Some answers on the Health Research Authority..

Posted on September 14, 2011 by


Answers to some questions Lord Willis posed about the government’s plans for the new Health Research Authority today.. They confirm the governments plans to establish the authority initially as a special health authority, but don’t give any more clues as to the timing of this other than it will be this year… so we can expect a statutory instrument to set it up soon.

They also confirm that no primary legislation will be necessary to undertake the activity they’ve announced to streamline processes in NHS foundation trusts – so these activities will get going without having to wait for primary legislation.

Interestingly, it’s not clear that this streamlining of NHS foundation trust approval and compliance processes will be led by the authority at all. The single health regulator envisioned by the academy of medical sciences would have led this work, but the distinction in this answer suggests that the government’s plan may not involve the authority leading on this.

Health: Medical Research


Asked by Lord Willis of Knaresborough

To ask Her Majesty’s Government what plans they have to streamline the compliance and approval processes for medical and health research; and when they intend to publish their proposals.[HL11730]

To ask Her Majesty’s Government whether primary legislation will be required to streamline the approval and compliance processes for NHS foundation trusts to take part in patient trials for medical and health related research; and, if not, how the Government will impose requirements on independent foundation trusts.[HL11731]

The Parliamentary Under-Secretary of State, Department of Health (Earl Howe): At a national level, the Government will create a health research regulatory agency to combine and streamline the approvals for health research which are at present scattered across many organisations. This will reduce the regulatory burden on research-active businesses, universities and the National Health Service, improve the timeliness of decisions about research projects and hence the cost-effectiveness of their delivery in the United Kingdom. This action has clear support from the Academy of Medical Sciences review of health research regulation and governance. As a first step, the Government will establish this year a special health authority with the National Research Ethics Service as its core. The new agency will work closely with the Medicines and Healthcare products Regulatory Agency to create a unified approval process and promote proportionate standards for compliance and inspection within a consistent national system of research governance.
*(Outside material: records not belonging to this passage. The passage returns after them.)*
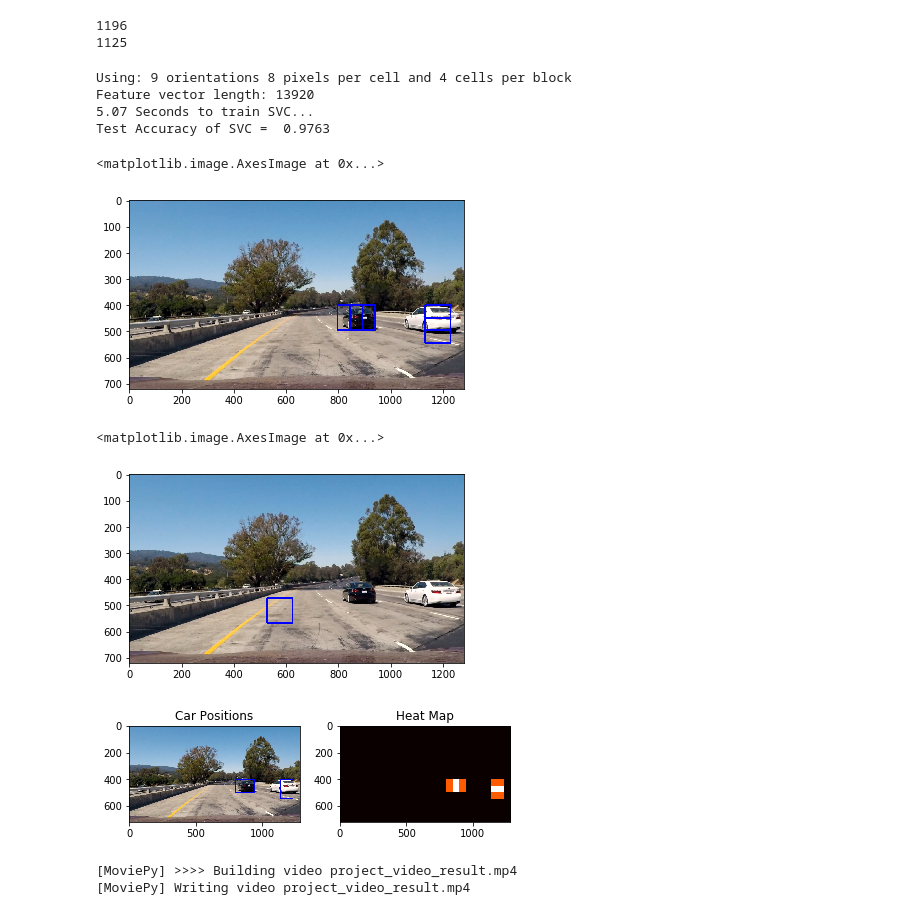
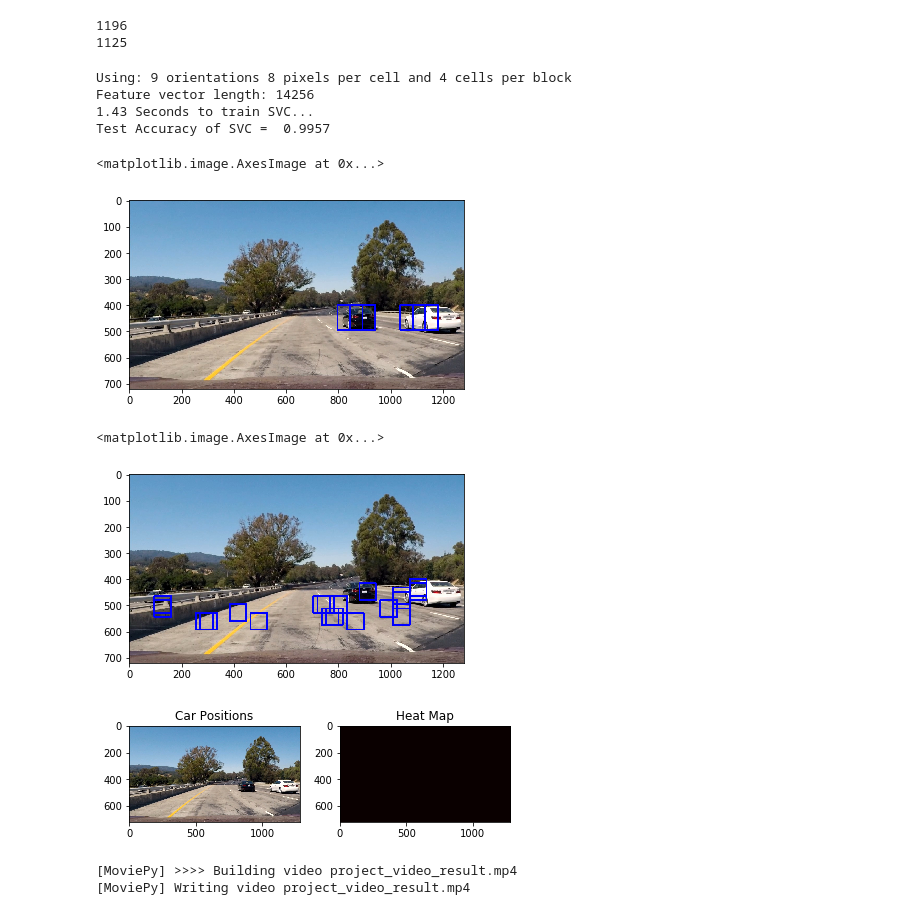
Before and after one commit to dumebi/CarND-Vehicle-Detection, a Jupyter notebook: project.ipynb, the cells around one changed output. Drawn from its saved outputs; the diff is of its cells as text; code cells hidden in the pictures.

```diff
--- a/project.ipynb
+++ b/project.ipynb
@@ -368,13 +372,13 @@ print(len(notcars))
 1196
 1125
 # %%
-color_space = 'RGB' # Can be RGB, HSV, LUV, HLS, YUV, YCrCb
+color_space = 'HLS' # Can be RGB, HSV, LUV, HLS, YUV, YCrCb
 orient = 9  # HOG orientations
 pix_per_cell = 8 # HOG pixels per cell
 cell_per_block = 4 # HOG cells per block
 hog_channel = 'ALL' # Can be 0, 1, 2, or "ALL"
 spatial_size = (32, 32) # Spatial binning dimensions
-hist_bins = 16    # Number of histogram bins
+hist_bins = 128    # Number of histogram bins
 spatial_feat = True # Spatial features on or off
 hist_feat = True # Histogram features on or off
 hog_feat = True # HOG features on or off
@@ -426,9 +430,9 @@ print('Test Accuracy of SVC = ', round(svc.score(X_test, y_test), 4))
 t=time.time()
 # %% [output]
 Using: 9 orientations 8 pixels per cell and 4 cells per block
-Feature vector length: 13920
-5.07 Seconds to train SVC...
-Test Accuracy of SVC =  0.9763
+Feature vector length: 14256
+1.43 Seconds to train SVC...
+Test Accuracy of SVC =  0.9957
 # %%
 draw_image = np.copy(sample_test_image)
 windows = slide_window(sample_test_image, x_start_stop=[700, None], y_start_stop=y_start_stop,
@@ -446,28 +450,28 @@ window_img = draw_boxes(draw_image, hot_windows, color=(0, 0, 255), thick=6)
 plt.imshow(window_img)
 # %% [output]
 <matplotlib.image.AxesImage at 0x...>
-[figure, old version]
+[figure, new version]
 # %%
 ystart = 400
 ystop = 600
-scale = 1.5
+scale = 1
 
 out_img = find_cars(sample_test_image, ystart, ystop, scale, svc, X_scaler, orient, pix_per_cell, cell_per_block, spatial_size, hist_bins)
 
 plt.imshow(out_img)
 # %% [output]
 <matplotlib.image.AxesImage at 0x...>
-[figure, old version]
+[figure, new version]
 # %%
 heat = np.zeros_like(sample_test_image[:,:,0]).astype(np.float)
 # Add heat to each box in box list
 heat = add_heat(heat,hot_windows)
 
 # Apply threshold to help remove false positives
-heat = apply_threshold(heat,0.5)
+heat = apply_threshold(heat,2)
 
 # Visualize the heatmap when displaying
-heatmap = np.clip(heat, 0, 255)
+heatmap = np.clip(heat, 0, 200)
 
 # Find final boxes from heatmap using label function
 labels = label(heatmap)
@@ -482,7 +486,7 @@ plt.imshow(heatmap, cmap='hot')
 plt.title('Heat Map')
 fig.tight_layout()
 # %% [output]
-[figure, old version]
+[figure, new version]
 # %%
 def process_image(image):
     draw_image = np.copy(image)
```
Also changed, not shown: parts of 5 cells of this notebook, 2 other files.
At a local level, the Government will radically transform the incentives for efficiency in research initiation and delivery. In May, the Government launched through the National Institute of Health Research (NIHR) a framework of good practice and standard procedures called the NIHR Research Support Services to facilitate consistent local research management and greatly improve performance. NHS providers which adopt these standards will stop unnecessary duplication of checks. They will publish metrics regularly on their performance. They will have access to NIHR financial support for these activities. For clinical trials, the NIHR will from 2012 publish outcomes against public NIHR benchmarks, including an initial benchmark of 70 days or less from the time a provider receives a valid research protocol to the time when that provider recruits the first patient for that study. In future, NIHR funding to providers of NHS services will become conditional on meeting benchmarks, including the 70-day benchmark to recruit first patients for trials. The NIHR will make this a condition of new contracts from autumn 2011 and performance will affect funding from 2013.

The Government published their intentions in the Plan for Growth in March 2011, available from HM Treasury. None of them requires legislation expressly for NHS foundation trusts.


The Academy of Medical Sciences reviewed the regulation of health research in the UK and recommended how this could be improved. Their recommendations included establishing a single regulator of health research. In the Plan for Growth published by the government alongside the 2011 budget, the government committed to setting this up as the Health Research Authority (HRA).

They have said that they plan to set this up as a special health authority in the first instance, introducing primary legislation in the next parliamentary session to make it an official independent body.

The Academy’s report also recommended other measures  to make the process of getting permission to do a research project easier, including streamlining the process of getting separate permissions from multiple NHS trusts.

We are currently waiting for the government to introduce a statutory instrument to parliament, which is needed to create a special health authority, and give us more detail on what the Health Research Authority is going to look like and their vision for how it will work.

The Academy’s recommendations to improve the system are widely supported and we’re concerned that the new Health Research Authority can deliver these.